GLASGOW is already feeling the economic and social benefits of hosting the Commonwealth Games, according to a report.
About half of £400 million Games-related contracts for jobs such as construction, catering and utilities have been awarded to businesses based in the city while more than £87 million of work has been won by companies elsewhere in Scotland.
More people are also taking part in sport and exercise with an increase in the number of coaches, volunteers and club members, the city council report on Games legacy said.
In city schools, the number of volunteer coaches taking pupils for extra sessions has increased from 384 in 2012 to 804 this year, leading to 30,000 after-school activity classes.
In sports clubs affiliated to Glasgow Life there has been an increase of almost 2,000 coaches and 12,000 members over the last four years.

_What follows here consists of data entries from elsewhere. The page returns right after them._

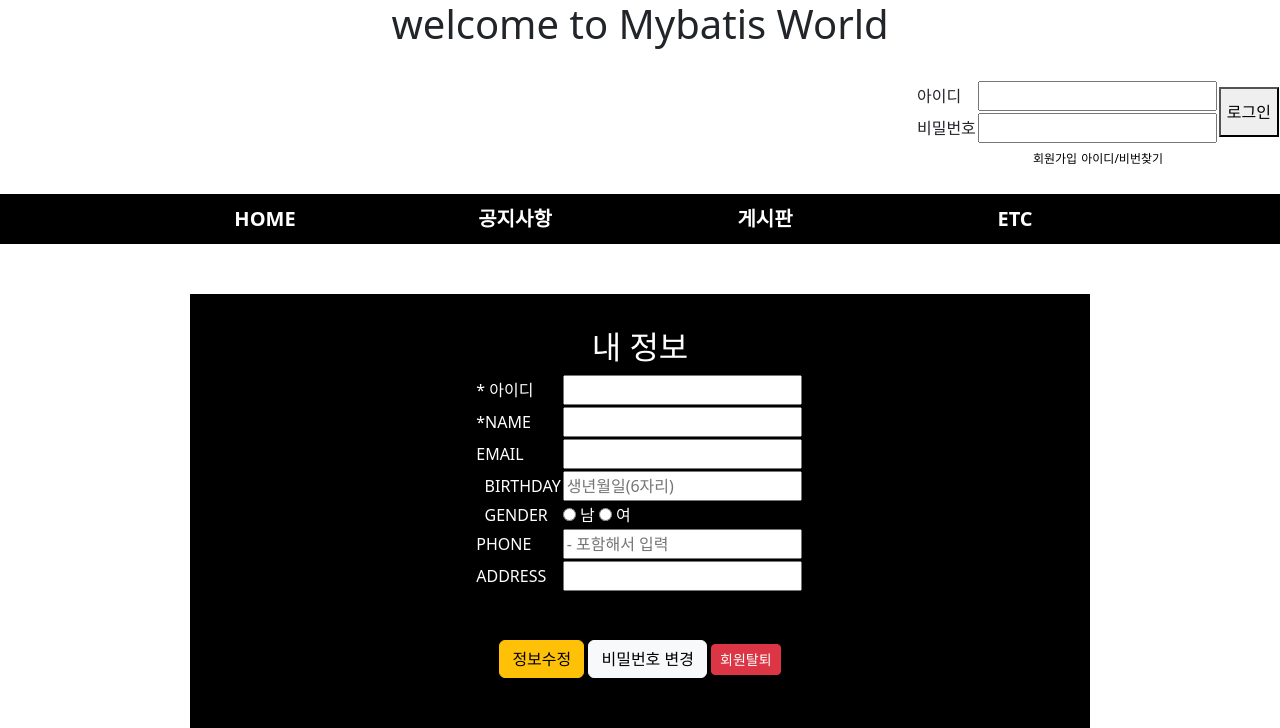
Repository: eru2/Study
Page: http://localhost/mybatisProject/views/member/myPage.jsp
These files come from the project's save history. The page is drawn as it stood at one moment and after the next save; the edit follows.
The browser window is 1280 px wide. The pictures show the whole page.
The page is served by Tomcat 10.

Above is the page before, as saved 2025-03-07 00:07:45.
Console error: ReferenceError: interest is not defined

After the next save:
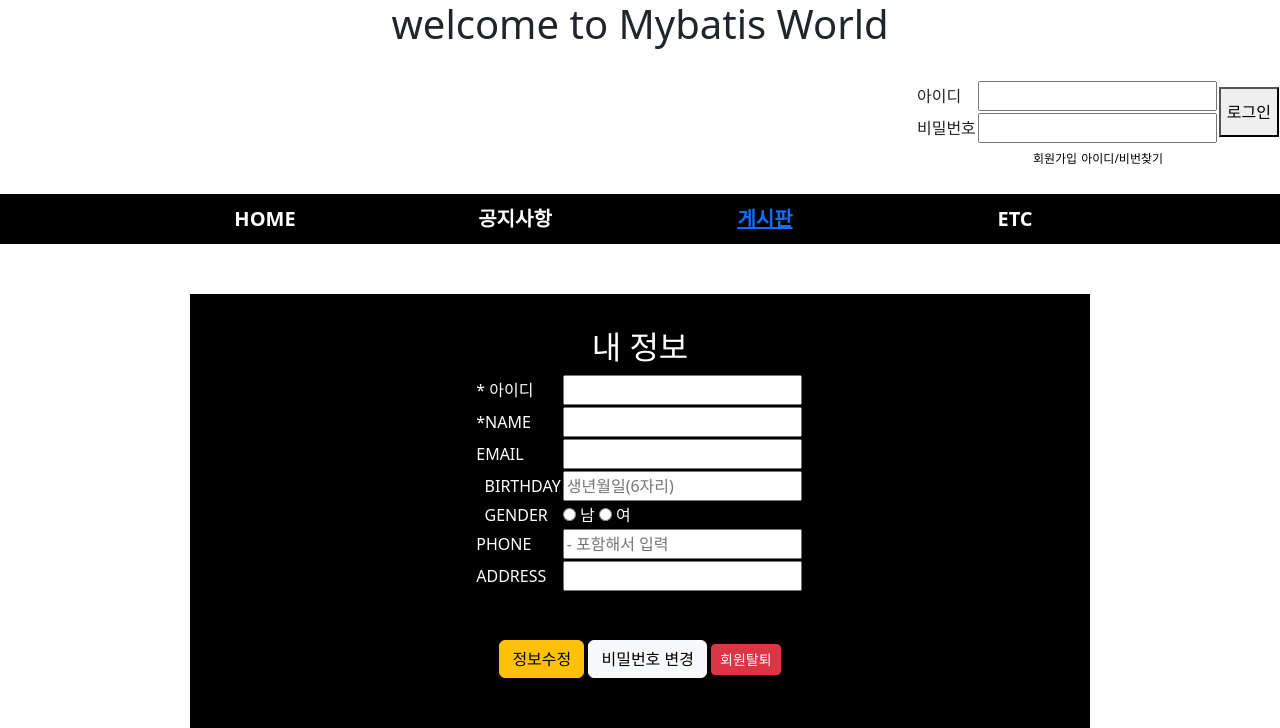
Saved 10 min 29 s later.
--- a/08_MyBatis/mybatisProject/src/main/webapp/views/common/menubar.jsp
+++ b/08_MyBatis/mybatisProject/src/main/webapp/views/common/menubar.jsp
@@ -88,7 +88,7 @@
     <div class="nav-area" align="center">
         <div class="menu">HOME</div>
         <div class="menu">공지사항</div>
-        <div class="menu">게시판</div>
+        <div class="menu"><a href="list.bo">게시판</a></div>
         <div class="menu">ETC</div>
     </div>
 </body>
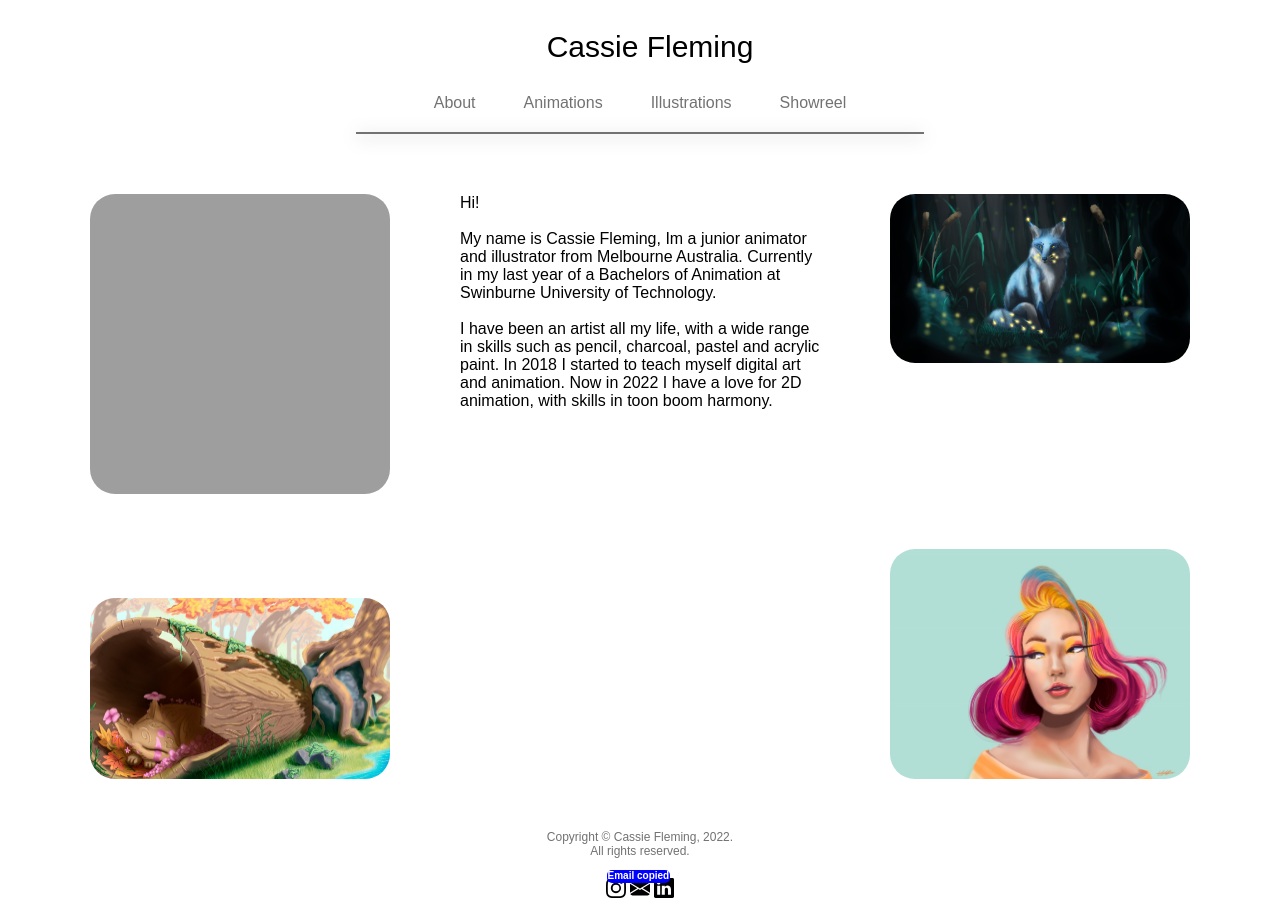
Repository: David-Waite/Cassie-Fleming-portfolio
Page: /
The author's editor kept a copy of each file at every save. The page is drawn from the files as they stood at one save, then again after the next save.
The browser window is 1280 px wide. The pictures show the whole page.
Pictures or frames that could not be fetched are drawn as grey boxes. Some web fonts or font styles are not loaded; a fallback is used. The project was rebuilt for these pictures with package versions that can differ from the ones it lists, and the page was loaded fresh each time. The framework's server and built-in components were replaced by stand-ins that run in the browser. Also part of the build but not shown: next.config.js.

Above is the page before, as saved 2022-09-11 17:59:29.

After the next save:
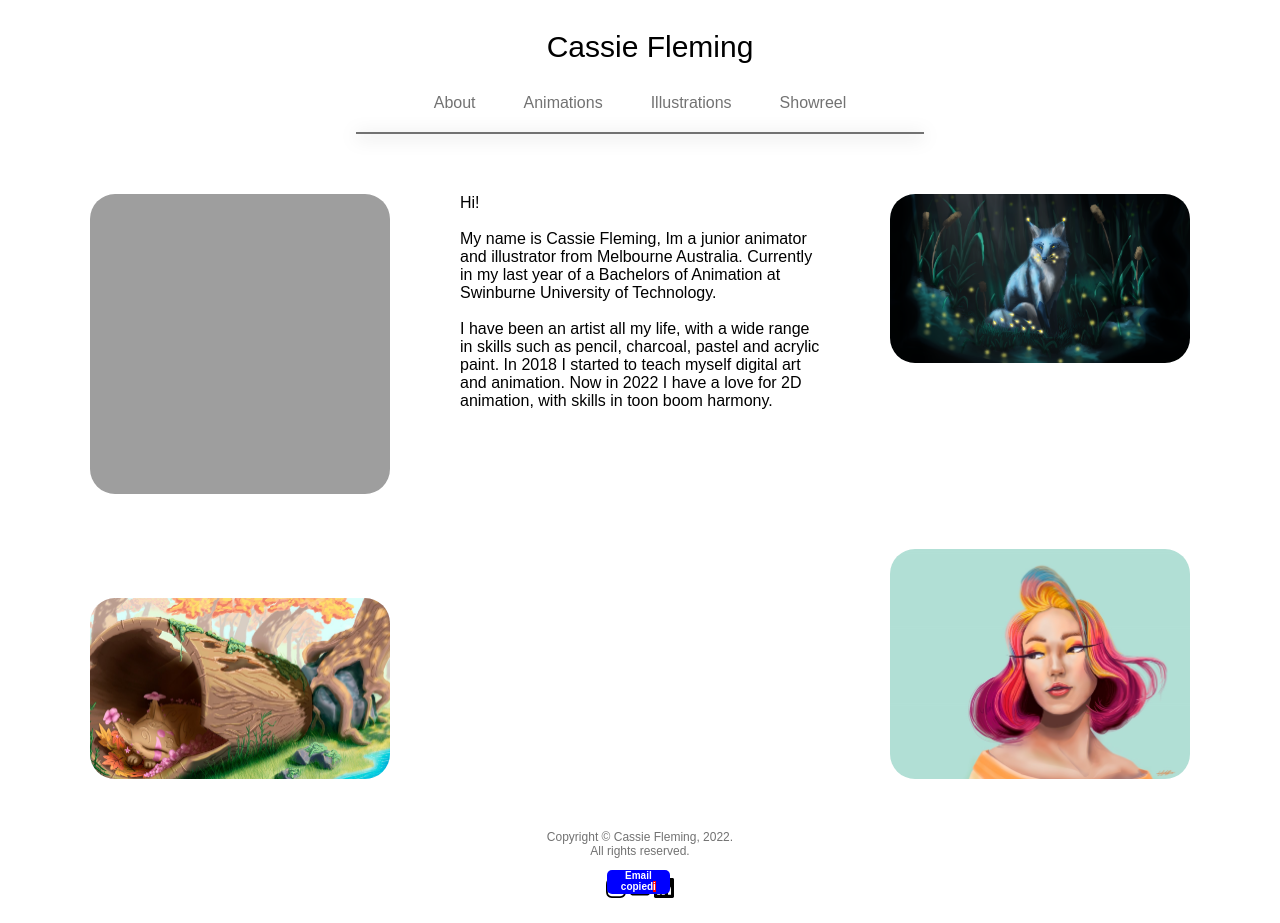
Saved 28 s later.
--- a/styles/globals.css
+++ b/styles/globals.css
@@ -116,7 +116,7 @@ footer {
 }
 
 .email-popup::after {
-  content: " ";
+  content: "i ";
   z-index: 2;
   width: 20px;
   height: 20px;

The Glasgow 2014 legacy framework was created in 2009 with the aim of making the city a more “prosperous, active, inclusive, accessible, greener place, with a greater international profile and outlook”.
The council said apprenticeship and employment schemes had benefited communities and businesses across the city and the hosting of the Games also brought forward projects such as transport improvements, with the extension of the M74 and upgrades to a series of train and subway stations.
With a potential TV audience of about one billion for the Games, Glasgow City Marketing Bureau hope to increase the city’s profile and attract more events and conferences - such as the MTV Awards and BBC Sports Personality which are being held at the Hydro after Glasgow 2014 - to the city over the next few years.
Council leader Gordon Matheson said: “Our preparations for the Games have resulted in not only this massive economic legacy, but a city that is improved environmentally and socially.
“This report shows that the council’s legacy plans for the Games have already delivered real change for Glasgow.”